▶ [RECORDED INFORMATION]:
********************

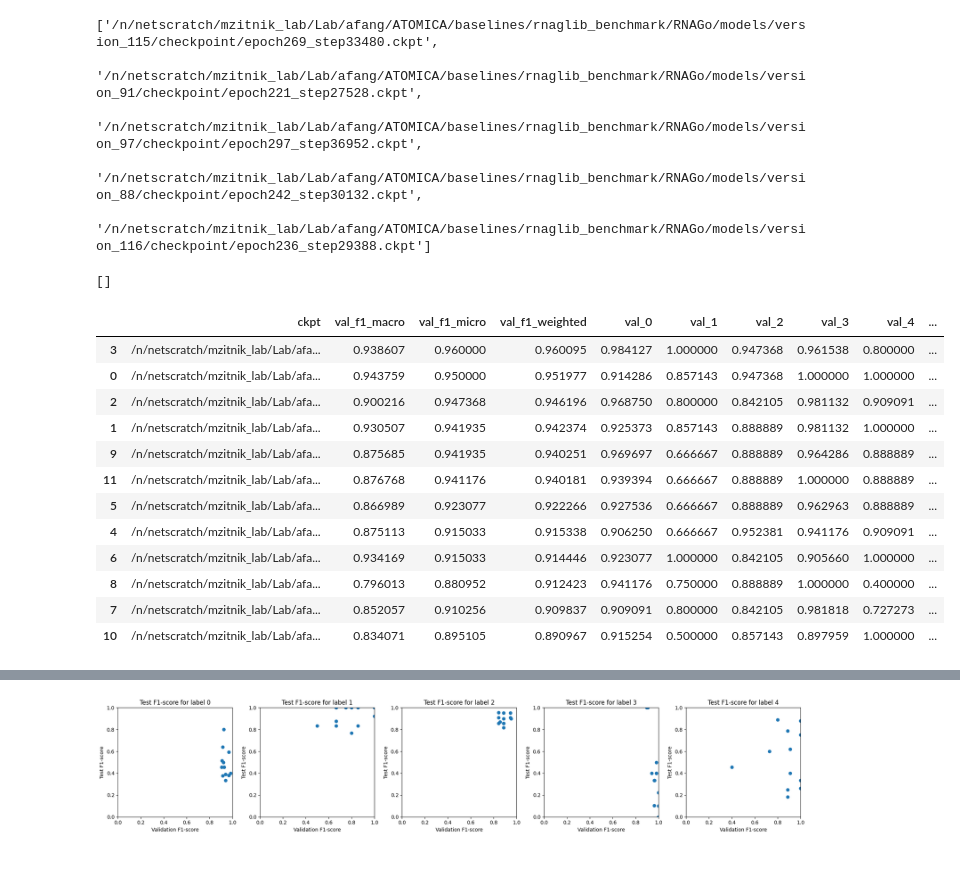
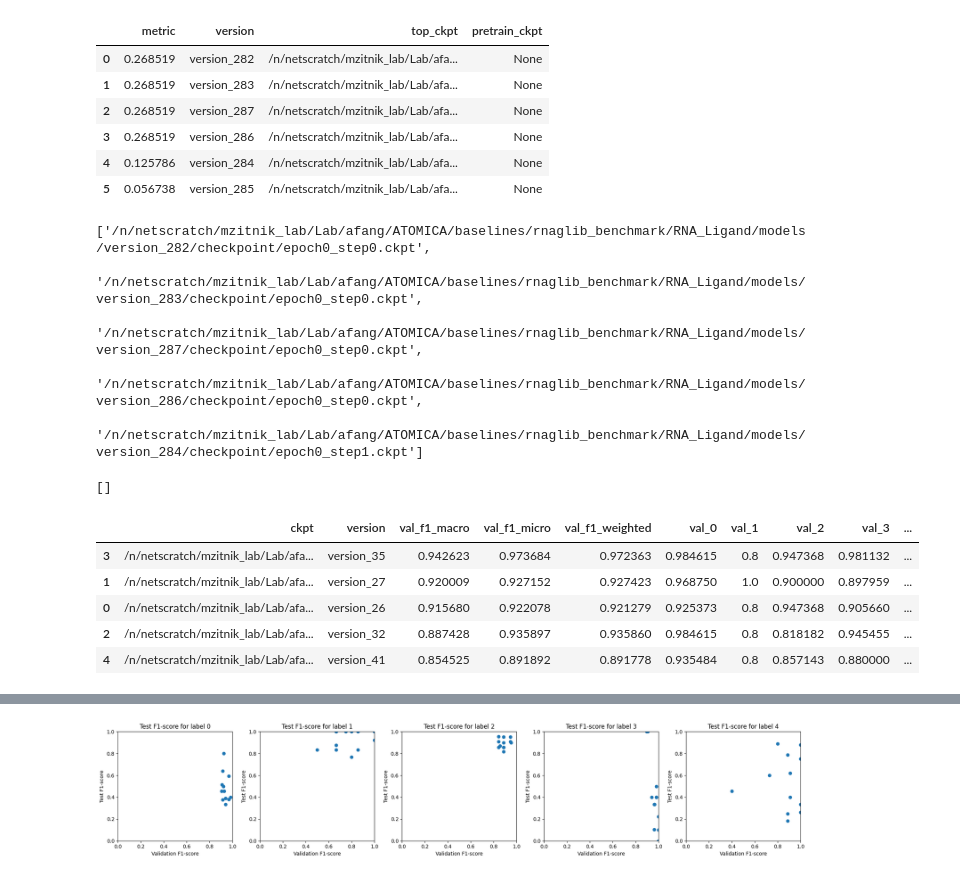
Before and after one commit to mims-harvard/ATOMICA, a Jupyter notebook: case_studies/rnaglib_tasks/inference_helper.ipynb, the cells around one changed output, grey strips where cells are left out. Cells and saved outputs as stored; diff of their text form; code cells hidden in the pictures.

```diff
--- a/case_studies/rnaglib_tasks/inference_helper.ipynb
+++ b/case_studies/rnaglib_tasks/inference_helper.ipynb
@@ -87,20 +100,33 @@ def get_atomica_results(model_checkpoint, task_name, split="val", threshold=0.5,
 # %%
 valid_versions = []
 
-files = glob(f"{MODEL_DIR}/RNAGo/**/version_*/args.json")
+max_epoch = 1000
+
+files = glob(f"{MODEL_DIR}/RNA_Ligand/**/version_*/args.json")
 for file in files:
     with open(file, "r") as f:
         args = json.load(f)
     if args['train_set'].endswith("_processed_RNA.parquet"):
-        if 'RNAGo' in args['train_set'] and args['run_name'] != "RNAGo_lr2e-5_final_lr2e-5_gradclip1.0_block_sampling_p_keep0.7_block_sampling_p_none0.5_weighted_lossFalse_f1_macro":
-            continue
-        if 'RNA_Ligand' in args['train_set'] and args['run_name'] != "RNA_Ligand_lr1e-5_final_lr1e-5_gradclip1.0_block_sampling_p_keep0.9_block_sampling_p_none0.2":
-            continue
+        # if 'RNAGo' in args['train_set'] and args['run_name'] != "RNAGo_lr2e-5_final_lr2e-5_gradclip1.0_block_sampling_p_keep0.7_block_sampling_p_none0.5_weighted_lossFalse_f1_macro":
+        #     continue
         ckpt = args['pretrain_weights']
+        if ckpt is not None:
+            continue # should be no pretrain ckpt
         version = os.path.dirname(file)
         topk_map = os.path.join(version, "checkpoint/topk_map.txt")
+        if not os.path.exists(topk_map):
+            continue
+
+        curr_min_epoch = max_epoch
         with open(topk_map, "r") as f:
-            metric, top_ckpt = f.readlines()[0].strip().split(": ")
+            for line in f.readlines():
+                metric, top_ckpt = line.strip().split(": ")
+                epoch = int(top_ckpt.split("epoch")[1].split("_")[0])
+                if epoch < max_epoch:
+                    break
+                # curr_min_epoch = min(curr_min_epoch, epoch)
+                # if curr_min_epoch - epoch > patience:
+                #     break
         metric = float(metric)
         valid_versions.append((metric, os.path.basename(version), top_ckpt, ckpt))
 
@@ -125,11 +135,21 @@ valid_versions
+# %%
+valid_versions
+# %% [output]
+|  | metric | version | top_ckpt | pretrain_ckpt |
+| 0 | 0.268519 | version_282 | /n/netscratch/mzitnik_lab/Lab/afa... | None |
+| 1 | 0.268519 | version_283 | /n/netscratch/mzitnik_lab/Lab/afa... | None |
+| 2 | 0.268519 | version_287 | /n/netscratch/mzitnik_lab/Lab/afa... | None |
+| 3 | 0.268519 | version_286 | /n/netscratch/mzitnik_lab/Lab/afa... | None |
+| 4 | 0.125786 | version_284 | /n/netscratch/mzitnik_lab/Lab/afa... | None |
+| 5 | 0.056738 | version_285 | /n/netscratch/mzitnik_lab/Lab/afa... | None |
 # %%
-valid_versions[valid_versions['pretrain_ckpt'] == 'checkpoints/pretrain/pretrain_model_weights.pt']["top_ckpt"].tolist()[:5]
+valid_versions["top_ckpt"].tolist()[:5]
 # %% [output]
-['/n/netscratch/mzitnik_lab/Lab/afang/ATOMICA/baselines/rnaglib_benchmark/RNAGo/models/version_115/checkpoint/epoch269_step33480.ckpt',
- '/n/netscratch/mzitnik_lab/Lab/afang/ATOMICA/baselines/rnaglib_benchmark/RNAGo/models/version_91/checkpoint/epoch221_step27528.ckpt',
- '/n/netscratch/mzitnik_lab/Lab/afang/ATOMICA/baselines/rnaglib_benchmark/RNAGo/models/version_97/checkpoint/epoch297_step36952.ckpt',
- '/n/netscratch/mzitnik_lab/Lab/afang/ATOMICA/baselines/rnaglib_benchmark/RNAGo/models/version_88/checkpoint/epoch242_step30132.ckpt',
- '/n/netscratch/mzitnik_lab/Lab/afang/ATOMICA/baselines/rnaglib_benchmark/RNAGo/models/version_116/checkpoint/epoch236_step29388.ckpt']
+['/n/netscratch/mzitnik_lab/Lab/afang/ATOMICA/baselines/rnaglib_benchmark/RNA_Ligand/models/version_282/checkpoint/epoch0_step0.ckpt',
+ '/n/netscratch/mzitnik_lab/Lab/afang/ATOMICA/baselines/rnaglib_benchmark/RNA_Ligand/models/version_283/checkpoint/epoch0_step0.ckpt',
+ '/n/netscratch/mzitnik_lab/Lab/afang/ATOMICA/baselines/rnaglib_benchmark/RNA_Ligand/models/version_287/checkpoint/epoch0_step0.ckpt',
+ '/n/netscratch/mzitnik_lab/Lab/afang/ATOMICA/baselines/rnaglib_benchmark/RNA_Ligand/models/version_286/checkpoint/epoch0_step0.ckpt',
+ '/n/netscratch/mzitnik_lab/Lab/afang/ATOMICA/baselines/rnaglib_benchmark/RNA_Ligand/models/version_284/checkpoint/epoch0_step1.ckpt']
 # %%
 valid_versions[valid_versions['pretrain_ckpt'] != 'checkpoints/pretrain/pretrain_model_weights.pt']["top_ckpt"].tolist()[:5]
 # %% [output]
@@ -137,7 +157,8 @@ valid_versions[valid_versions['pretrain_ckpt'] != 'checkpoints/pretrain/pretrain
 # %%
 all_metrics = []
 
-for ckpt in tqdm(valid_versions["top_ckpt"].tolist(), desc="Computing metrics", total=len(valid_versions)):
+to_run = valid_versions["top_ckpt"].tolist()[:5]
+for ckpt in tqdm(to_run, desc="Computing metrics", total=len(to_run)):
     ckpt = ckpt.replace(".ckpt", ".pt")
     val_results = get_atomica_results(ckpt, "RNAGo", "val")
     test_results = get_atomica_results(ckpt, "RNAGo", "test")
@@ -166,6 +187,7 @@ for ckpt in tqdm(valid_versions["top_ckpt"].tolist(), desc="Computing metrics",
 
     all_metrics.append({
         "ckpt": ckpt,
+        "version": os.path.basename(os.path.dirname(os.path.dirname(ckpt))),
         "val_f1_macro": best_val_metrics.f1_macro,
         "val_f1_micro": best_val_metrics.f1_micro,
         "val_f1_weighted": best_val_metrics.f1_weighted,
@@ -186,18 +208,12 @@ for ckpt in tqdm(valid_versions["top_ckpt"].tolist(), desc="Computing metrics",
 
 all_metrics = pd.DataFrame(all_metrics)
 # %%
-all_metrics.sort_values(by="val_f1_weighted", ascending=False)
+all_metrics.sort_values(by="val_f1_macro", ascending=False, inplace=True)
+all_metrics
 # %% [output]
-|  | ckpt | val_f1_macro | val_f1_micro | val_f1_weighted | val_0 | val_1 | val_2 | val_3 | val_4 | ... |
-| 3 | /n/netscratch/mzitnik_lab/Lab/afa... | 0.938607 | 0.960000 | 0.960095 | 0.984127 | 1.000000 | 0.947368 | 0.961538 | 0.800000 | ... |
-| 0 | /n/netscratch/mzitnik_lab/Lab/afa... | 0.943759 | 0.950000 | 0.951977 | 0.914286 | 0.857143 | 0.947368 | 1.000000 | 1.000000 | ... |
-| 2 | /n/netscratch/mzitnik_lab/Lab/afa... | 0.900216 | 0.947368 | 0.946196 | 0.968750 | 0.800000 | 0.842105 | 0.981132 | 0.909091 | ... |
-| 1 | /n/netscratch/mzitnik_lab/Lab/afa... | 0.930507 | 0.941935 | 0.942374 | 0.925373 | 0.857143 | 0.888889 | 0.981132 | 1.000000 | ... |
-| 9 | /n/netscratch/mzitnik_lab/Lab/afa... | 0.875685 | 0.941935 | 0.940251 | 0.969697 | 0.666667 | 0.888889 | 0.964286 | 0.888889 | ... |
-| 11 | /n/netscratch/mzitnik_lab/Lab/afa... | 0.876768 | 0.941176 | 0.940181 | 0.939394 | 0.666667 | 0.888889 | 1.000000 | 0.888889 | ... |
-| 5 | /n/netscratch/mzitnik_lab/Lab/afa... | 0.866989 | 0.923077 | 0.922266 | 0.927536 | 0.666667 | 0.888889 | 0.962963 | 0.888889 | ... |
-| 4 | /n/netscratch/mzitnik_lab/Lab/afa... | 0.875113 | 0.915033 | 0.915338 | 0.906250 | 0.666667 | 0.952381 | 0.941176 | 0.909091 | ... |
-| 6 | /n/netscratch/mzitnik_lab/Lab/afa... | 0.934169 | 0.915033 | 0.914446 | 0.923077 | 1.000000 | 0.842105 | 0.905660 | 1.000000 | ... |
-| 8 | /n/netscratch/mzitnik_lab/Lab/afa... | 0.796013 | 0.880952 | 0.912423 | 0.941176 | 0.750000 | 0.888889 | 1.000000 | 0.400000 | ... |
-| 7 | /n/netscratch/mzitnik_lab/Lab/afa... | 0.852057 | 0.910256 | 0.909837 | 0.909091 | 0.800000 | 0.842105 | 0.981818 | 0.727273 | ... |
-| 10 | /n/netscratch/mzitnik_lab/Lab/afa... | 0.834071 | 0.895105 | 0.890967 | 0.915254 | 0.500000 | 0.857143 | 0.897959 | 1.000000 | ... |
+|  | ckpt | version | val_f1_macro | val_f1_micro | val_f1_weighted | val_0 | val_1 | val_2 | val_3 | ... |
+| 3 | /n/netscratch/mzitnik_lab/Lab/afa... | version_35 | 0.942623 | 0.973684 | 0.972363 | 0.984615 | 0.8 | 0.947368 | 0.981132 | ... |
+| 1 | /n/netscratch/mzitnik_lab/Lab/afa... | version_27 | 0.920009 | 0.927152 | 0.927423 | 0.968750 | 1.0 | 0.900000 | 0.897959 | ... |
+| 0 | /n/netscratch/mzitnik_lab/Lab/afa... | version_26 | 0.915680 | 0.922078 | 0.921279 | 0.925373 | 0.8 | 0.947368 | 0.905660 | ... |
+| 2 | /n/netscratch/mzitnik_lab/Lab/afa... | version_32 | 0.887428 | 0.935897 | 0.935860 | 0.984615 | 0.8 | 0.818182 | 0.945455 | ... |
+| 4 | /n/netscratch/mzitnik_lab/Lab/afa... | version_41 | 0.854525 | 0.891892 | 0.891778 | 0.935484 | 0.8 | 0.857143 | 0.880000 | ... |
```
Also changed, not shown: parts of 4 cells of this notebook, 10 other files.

********************

▶ [ACTIVITY]: Find every line in the records above that contains the word "args", and copy each one.

▶ [COMPLETED EXERCISE]:
-files = glob(f"{MODEL_DIR}/RNAGo/**/version_*/args.json")
+files = glob(f"{MODEL_DIR}/RNA_Ligand/**/version_*/args.json")
         args = json.load(f)
     if args['train_set'].endswith("_processed_RNA.parquet"):
-        if 'RNAGo' in args['train_set'] and args['run_name'] != "RNAGo_lr2e-5_final_lr2e-5_gradclip1.0_block_sampling_p_keep0.7_block_sampling_p_none0.5_weighted_lossFalse_f1_macro":
-        if 'RNA_Ligand' in args['train_set'] and args['run_name'] != "RNA_Ligand_lr1e-5_final_lr1e-5_gradclip1.0_block_sampling_p_keep0.9_block_sampling_p_none0.2":
+        # if 'RNAGo' in args['train_set'] and args['run_name'] != "RNAGo_lr2e-5_final_lr2e-5_gradclip1.0_block_sampling_p_keep0.7_block_sampling_p_none0.5_weighted_lossFalse_f1_macro":
         ckpt = args['pretrain_weights']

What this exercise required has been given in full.